The contractor building the Silver Line Metro extension faces millions of dollars in fines if it fails to complete the project by an April deadline.
Officials from the Metropolitan Washington Airports Authority met Tuesday with Dulles Transit Partners, the contractor building the first phase of the $5.6 billion rail line — just one day after MWAA informed DTP that more work was needed before the rail line could be considered complete. The two sides discussed the project and the next steps, and were scheduled to meet again Wednesday.
DTP had submitted documents Feb. 7 stating that its work was finished, raising hopes that the project could be turned over to Metro this month and that passenger service could begin in the spring.
But after a 15-day review, MWAA said that the contractor had failed to meet seven of 12 criteria set out in its contract. Issues ranged from missing safety certificates to problems with the automatic train control system — a key safety component that controls train movement and speed, and an issue that has dogged the project for months. There also were problems with elevators and escalators at the rail stations, MWAA officials said.
Pat Nowakowski, executive director of the rail project, said he did not know how long it might take DTP to complete its work. Officials at DTP declined to comment on the matter except in an e-mailed statement.
“We received MWAA’s decision late this afternoon and are now reviewing the information,” said the statement sent late Monday. “We will work with MWAA to resolve any outstanding matters as our focus is on the successful delivery of this signature project to the people of northern Virginia and the Washington metropolitan area.”

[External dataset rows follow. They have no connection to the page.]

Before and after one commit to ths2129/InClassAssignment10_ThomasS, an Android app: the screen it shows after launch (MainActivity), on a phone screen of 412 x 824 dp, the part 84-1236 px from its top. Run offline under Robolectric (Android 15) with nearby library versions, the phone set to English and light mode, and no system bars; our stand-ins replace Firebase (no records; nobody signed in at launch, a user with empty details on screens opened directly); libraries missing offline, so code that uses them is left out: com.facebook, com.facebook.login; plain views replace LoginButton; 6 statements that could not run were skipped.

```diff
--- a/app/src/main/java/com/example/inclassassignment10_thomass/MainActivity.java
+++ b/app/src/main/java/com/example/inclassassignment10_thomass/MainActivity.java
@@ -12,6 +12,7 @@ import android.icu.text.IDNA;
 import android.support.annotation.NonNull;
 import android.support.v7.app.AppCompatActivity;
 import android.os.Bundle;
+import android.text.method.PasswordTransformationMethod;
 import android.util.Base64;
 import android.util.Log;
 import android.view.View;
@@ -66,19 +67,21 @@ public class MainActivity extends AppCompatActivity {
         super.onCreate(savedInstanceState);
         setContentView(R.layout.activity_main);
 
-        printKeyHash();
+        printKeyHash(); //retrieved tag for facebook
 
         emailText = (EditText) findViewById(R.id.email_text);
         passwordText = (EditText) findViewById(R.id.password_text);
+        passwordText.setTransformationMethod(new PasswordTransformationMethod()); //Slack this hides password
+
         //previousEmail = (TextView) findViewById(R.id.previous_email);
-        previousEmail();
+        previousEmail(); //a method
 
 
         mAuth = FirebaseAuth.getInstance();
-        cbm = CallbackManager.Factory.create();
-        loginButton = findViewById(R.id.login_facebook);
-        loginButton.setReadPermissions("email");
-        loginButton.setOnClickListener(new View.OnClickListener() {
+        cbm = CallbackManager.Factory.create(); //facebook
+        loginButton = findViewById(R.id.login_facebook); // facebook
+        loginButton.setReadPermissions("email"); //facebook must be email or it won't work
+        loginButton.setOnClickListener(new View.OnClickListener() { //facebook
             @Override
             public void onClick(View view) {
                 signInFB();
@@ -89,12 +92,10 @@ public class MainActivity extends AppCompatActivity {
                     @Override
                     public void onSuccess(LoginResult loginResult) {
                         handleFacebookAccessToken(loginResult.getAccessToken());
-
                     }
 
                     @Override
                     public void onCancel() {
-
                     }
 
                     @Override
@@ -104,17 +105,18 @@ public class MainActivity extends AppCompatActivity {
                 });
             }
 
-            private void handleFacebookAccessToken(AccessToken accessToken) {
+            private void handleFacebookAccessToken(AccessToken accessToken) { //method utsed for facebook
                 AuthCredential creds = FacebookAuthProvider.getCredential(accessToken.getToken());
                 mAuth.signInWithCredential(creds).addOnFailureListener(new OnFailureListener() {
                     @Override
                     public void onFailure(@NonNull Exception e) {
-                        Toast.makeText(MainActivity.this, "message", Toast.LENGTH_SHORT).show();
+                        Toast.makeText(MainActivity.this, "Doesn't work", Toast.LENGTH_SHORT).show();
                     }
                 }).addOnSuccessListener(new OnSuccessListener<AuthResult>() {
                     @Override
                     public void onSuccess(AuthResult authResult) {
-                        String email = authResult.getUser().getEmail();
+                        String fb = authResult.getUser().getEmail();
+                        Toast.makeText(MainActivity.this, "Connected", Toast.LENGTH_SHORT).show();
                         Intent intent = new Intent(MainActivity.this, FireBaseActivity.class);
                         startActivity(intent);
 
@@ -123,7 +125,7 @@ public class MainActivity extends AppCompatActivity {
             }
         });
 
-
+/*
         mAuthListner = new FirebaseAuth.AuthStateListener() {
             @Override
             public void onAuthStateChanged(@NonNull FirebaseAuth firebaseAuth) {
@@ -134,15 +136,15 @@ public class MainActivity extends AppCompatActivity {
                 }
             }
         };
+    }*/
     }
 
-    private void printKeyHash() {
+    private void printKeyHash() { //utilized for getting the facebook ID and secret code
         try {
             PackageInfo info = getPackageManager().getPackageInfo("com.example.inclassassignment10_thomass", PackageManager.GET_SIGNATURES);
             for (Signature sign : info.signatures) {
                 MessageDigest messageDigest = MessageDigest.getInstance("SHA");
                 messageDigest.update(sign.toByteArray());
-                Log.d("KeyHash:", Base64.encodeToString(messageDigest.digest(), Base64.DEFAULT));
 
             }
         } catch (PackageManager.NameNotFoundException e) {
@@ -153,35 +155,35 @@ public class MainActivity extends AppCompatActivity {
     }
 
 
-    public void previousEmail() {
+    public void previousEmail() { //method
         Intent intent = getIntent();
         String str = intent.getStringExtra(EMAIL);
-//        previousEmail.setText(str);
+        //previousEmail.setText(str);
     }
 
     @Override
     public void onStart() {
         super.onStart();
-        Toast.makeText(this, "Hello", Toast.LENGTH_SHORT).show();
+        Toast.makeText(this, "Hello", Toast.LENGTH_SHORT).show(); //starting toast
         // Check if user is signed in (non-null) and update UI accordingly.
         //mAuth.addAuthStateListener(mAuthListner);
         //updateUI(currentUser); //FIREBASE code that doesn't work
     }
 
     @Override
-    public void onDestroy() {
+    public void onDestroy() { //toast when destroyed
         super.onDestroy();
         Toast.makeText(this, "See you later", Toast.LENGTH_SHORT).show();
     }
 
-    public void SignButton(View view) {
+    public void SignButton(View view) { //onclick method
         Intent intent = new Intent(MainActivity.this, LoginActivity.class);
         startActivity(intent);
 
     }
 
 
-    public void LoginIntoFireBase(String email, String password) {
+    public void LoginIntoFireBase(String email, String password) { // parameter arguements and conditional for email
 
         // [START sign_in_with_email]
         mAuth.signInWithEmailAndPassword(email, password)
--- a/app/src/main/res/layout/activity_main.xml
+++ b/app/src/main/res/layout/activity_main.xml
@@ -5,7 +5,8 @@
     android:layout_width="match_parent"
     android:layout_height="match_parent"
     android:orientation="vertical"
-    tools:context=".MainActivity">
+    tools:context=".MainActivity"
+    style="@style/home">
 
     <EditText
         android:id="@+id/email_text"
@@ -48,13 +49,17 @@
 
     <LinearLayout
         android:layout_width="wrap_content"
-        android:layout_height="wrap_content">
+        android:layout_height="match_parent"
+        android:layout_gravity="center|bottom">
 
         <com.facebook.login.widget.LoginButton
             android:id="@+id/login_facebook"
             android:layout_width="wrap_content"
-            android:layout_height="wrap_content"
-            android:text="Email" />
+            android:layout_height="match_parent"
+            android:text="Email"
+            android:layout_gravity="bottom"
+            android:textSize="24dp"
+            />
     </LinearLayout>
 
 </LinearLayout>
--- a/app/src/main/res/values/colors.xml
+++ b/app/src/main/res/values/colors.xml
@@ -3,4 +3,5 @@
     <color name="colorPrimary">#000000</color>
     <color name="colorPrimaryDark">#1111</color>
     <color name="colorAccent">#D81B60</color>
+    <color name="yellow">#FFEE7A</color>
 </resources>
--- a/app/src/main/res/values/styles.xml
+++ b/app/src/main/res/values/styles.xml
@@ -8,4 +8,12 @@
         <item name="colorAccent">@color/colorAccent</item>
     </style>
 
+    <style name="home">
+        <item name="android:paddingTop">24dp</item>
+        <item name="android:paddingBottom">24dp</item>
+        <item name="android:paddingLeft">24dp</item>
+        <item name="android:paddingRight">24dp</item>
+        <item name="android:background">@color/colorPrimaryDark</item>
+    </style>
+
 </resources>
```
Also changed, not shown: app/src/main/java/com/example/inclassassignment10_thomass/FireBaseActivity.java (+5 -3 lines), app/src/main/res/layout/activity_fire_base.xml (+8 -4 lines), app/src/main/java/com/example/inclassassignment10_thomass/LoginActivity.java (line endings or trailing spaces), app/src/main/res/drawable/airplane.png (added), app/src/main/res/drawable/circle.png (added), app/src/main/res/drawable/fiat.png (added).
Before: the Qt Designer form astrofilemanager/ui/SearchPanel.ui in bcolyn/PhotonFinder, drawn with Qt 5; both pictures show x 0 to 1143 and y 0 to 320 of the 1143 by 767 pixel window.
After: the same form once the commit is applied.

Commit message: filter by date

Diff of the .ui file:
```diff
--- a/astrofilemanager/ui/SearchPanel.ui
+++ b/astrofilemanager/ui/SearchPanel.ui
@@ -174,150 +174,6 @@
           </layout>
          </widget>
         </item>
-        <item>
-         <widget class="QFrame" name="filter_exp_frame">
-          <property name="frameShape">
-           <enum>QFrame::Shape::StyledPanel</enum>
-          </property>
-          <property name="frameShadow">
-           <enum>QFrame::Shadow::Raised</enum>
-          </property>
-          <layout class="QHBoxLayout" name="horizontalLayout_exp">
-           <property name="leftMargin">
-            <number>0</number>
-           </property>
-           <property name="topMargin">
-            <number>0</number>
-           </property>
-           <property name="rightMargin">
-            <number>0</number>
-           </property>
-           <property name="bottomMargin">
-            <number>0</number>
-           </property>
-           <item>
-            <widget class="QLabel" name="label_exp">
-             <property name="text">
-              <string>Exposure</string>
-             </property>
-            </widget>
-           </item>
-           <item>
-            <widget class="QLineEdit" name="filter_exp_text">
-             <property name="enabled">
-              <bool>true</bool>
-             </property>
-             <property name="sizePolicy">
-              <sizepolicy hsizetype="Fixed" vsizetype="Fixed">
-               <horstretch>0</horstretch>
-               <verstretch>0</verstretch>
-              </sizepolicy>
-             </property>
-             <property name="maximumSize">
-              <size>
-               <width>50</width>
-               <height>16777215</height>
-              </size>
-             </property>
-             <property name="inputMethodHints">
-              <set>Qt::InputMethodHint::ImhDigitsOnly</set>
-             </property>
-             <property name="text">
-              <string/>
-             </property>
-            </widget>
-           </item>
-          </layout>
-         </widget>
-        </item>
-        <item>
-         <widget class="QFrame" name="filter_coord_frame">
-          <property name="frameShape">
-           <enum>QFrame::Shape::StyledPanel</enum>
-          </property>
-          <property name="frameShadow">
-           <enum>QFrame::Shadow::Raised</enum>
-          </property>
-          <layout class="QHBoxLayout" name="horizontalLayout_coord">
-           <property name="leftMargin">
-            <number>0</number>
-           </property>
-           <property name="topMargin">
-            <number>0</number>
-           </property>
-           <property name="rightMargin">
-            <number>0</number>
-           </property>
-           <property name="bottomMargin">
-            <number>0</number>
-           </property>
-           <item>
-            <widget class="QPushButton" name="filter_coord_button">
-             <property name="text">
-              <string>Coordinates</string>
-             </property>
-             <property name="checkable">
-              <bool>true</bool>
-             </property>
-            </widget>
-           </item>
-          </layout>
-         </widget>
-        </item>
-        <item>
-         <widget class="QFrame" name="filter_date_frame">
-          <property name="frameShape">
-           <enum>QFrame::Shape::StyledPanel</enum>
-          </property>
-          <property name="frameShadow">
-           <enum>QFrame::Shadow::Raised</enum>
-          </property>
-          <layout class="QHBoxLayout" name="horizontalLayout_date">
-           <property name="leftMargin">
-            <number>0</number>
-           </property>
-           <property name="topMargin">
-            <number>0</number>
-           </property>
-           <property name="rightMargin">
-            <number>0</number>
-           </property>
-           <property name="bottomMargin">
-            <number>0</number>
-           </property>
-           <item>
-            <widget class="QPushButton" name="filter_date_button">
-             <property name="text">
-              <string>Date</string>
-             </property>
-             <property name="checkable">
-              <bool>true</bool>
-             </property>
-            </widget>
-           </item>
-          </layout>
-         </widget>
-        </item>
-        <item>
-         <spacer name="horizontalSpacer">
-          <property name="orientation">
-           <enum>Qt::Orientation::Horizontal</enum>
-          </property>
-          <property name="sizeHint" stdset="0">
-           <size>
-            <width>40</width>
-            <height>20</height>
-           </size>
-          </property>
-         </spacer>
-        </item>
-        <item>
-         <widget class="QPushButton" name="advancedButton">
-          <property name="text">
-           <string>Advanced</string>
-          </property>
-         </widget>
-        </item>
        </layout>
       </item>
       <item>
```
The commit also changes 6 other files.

DTP needs to finish the work within seven months of the agreed upon completion date of Sept. 9, 2013. If the work is not finished within that time, starting roughly April 10, DTP would face a $25,000-a-day penalty until the work is done. If the project is not completed 92 days after that April date, the contractor would have to pay roughly $2.3 million in fines, plus an additional $75,000 a day.
Ultimately, if the project is delayed more than six months from that April date, DTP could be required to pay more than $9 million total. Under the terms of the contract, the payments are capped at $60 million.
Had DTP completed the project earlier than scheduled, it could have reaped financial rewards of up to $10 million.
Once MWAA certifies that DTP has completed its work, it will work with Metro to determine when officials there will take control of the Silver Line. While MWAA is responsible for managing construction of the rail line, Metro will operate it. Once Metro takes control of the rail line, it has 90 days to complete its testing and training.
Metro officials, who are responsible for determining when Silver Line service will begin, have been tight-lipped about a start date and would not comment on how this latest delay might impact their plans. However, given this latest report, it’s possible that the start of passenger service could be pushed into the summer.
The first phase of the Silver Line will include five stops, four in Tysons Corner and one at Wiehle Avenue in Reston. The majority of the costs for the new rail line will be paid for by Dulles Toll Road users.